Musicians use pseudonyms all time, as everybody knows. They can create a veil of intrigue and mystery behind which a group or a solo artist can explore aesthetic, personality, and the fluidity of identity. The added layer of removal can also enhance our experience of the art, as the artist and their work become one entity to unpack together. But what happens when this removal detracts, or distracts, from the artist’s emotional efficacy? What happens when they want to face you as they are?

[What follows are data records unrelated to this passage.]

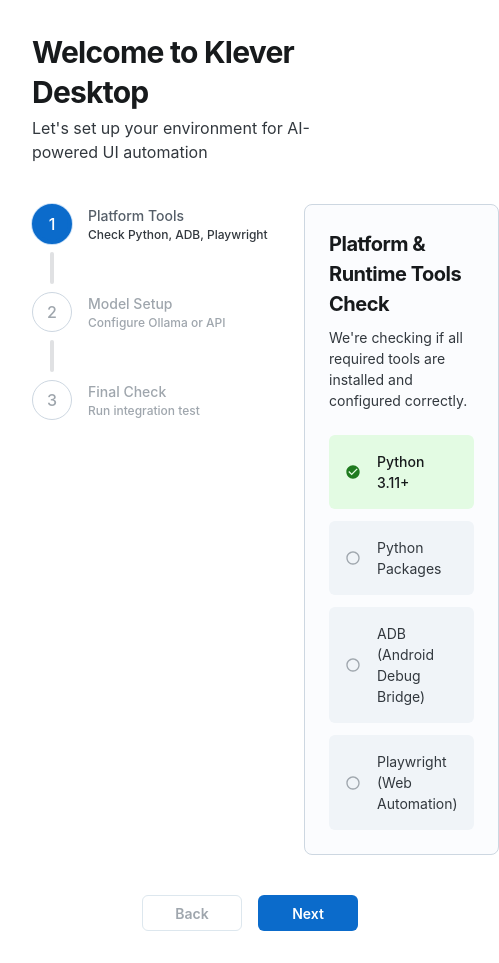
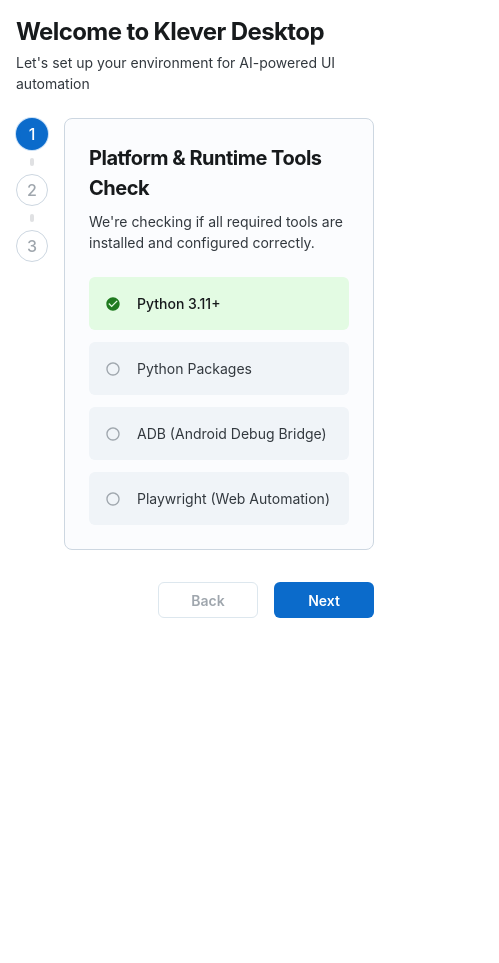
Before and after one commit to FigmaAI/KleverDesktop, a React (Vite) app: page /setup in a window 390 px wide. Shown: the whole page, 499 px wide, since content can reach past the window. After the commit the page ends 844 px from the top, so only its background shows below. Built offline with nearby package versions, Linux system fonts and the light colour scheme.

Commit message:
feat: Make SetupWizard stepper responsive for small screens

```diff
--- a/src/pages/SetupWizard.tsx
+++ b/src/pages/SetupWizard.tsx
@@ -186,38 +186,38 @@ export function SetupWizard() {
         transition={{ duration: 0.5 }}
         style={{ width: '100%', height: '100%', display: 'flex', flexDirection: 'column' }}
       >
-        <Box sx={{ display: 'flex', flexDirection: 'column', gap: 3, p: 4, flex: 1 }}>
+        <Box sx={{ display: 'flex', flexDirection: 'column', gap: { xs: 2, md: 3 }, p: { xs: 2, sm: 3, md: 4 }, flex: 1 }}>
           {/* Header Section */}
           <motion.div
             initial={{ opacity: 0 }}
             animate={{ opacity: 1 }}
             transition={{ delay: 0.2 }}
           >
-            <Box sx={{ mb: 2 }}>
-              <Typography level="h2" fontWeight="bold" sx={{ mb: 0.5 }}>
+            <Box sx={{ mb: { xs: 1, md: 2 } }}>
+              <Typography level="h2" fontWeight="bold" sx={{ mb: 0.5, fontSize: { xs: '1.5rem', md: '2rem' } }}>
                 Welcome to Klever Desktop
               </Typography>
-              <Typography level="body-md" textColor="text.secondary">
+              <Typography level="body-md" textColor="text.secondary" sx={{ fontSize: { xs: '0.875rem', md: '1rem' } }}>
                 Let&apos;s set up your environment for AI-powered UI automation
               </Typography>
             </Box>
           </motion.div>
 
           {/* Stepper and Content Layout */}
-          <Box sx={{ display: 'flex', gap: 4, flex: 1 }}>
+          <Box sx={{ display: 'flex', gap: { xs: 1, sm: 2, md: 4 }, flex: 1 }}>
             {/* Vertical Stepper on the left */}
             <motion.div
               initial={{ opacity: 0, x: -20 }}
               animate={{ opacity: 1, x: 0 }}
               transition={{ delay: 0.3 }}
-              style={{ minWidth: 240 }}
+              style={{ minWidth: 'fit-content' }}
             >
               <Stepper
                 orientation="vertical"
                 sx={(theme) => ({
-                  '--Stepper-verticalGap': '2rem',
-                  '--StepIndicator-size': '2.5rem',
-                  '--Step-gap': '1rem',
+                  '--Stepper-verticalGap': { xs: '1rem', md: '2rem' },
+                  '--StepIndicator-size': { xs: '2rem', md: '2.5rem' },
+                  '--Step-gap': { xs: '0.5rem', md: '1rem' },
                   '--Step-connectorInset': '0.5rem',
                   '--Step-connectorRadius': '1rem',
                   '--Step-connectorThickness': '4px',
@@ -255,7 +255,7 @@ export function SetupWizard() {
                         </StepIndicator>
                       }
                     >
-                      <Box>
+                      <Box sx={{ display: { xs: 'none', md: 'block' } }}>
                         <Typography level="body-sm" fontWeight="md">
                           {step.label}
                         </Typography>
```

Graham Van Pelt is no stranger to pseudonyms. Over the years, he’s made music as Inside Touch, Think About Life, and Miracle Fortress. With Time Travel, his newest release on Montreal-based Arbutus Records, Van Pelt comes out from behind the aliases and presents himself free of trappings and conceits. It’s right there on the album cover: Van Pelt, standing in profile, starkly lit before a blurred-out backdrop of blue water. It’s a beautiful image — simple, unassuming and representative of the music that follows.
“I’d like to be as un-mysterious as I possibly can,” Van Pelt says. Time Travel is his first release in four years. In that time, he moved from Montreal to Toronto, uprooting his life and his career. The flurry of change that followed is all-too-familiar for those who’ve done the same: streets change, people change, routines change, you change. Time Travel sounds like a response to all this destabilization. It’s Van Pelt’s attempt to reclaim a sense of self by being as open as possible — about his emotions, his abilities, and his tastes. He digs deep, tastefully exploring house, synthwave, and 80s/90s dance music over 45 minutes of categorical bliss. If Van Pelt’s goal with this project was emotional honesty and openness, then the vocals are the biggest evidence of that motivation. His melodies are beautifully simple and well plotted, but what strikes you most is how exposed they are over the music. On tracks like opener “New Friends” and the incredible “One Thing”, Van Pelt tackles issues like love, friendship, and transition with very little in the way of effects or alterations; he lays himself bare over his sparse soundscapes.
Time Travel’s brand of dance music is the type that can disarm you. It’s earnest and melancholic in a way that pulls you inward, inciting self-reflection. There are languid grooves and flourishes that make you long for places, times, and sounds — some real, some constructed — that you’ve forgotten or stored away. At the same time, Van Pelt uses the Roland SH-101 synth, the weapon-of-choice for so many early IDM artists, to craft timeless, intoxicating beats capable of moving your body through space and through time. Songs like “Release Yourself”, “Out Of This World (Minimal Dub)”, and “Vanishing Point” are all heartening examples of how to draw on influences from the past as a way to enliven the present, rather than using them some cynical cry for the glory days. Despite all the odes to EDM’s past, and parts that wouldn’t sound out of place on a Much Dance compilation from the mid-90s, Van Pelt sounds right at home alongside innovative contemporaries like Disclosure, CFCF, Kelly Lee Owens, Yaeji, and Caribou.
Time Travel works so well because of Graham Van Pelt’s unwavering commitment to its central theme: honesty. You can feel the work and the love that went into every sequence, every melody, every song. There is implicit value in this music for Van Pelt, both in the genres that inspired the album and the resulting eight songs. I think this is the major reason why he simply went with his own name for this record. With material this important, that works so hard to present an honest portrait, what reason is there to hide behind some other name?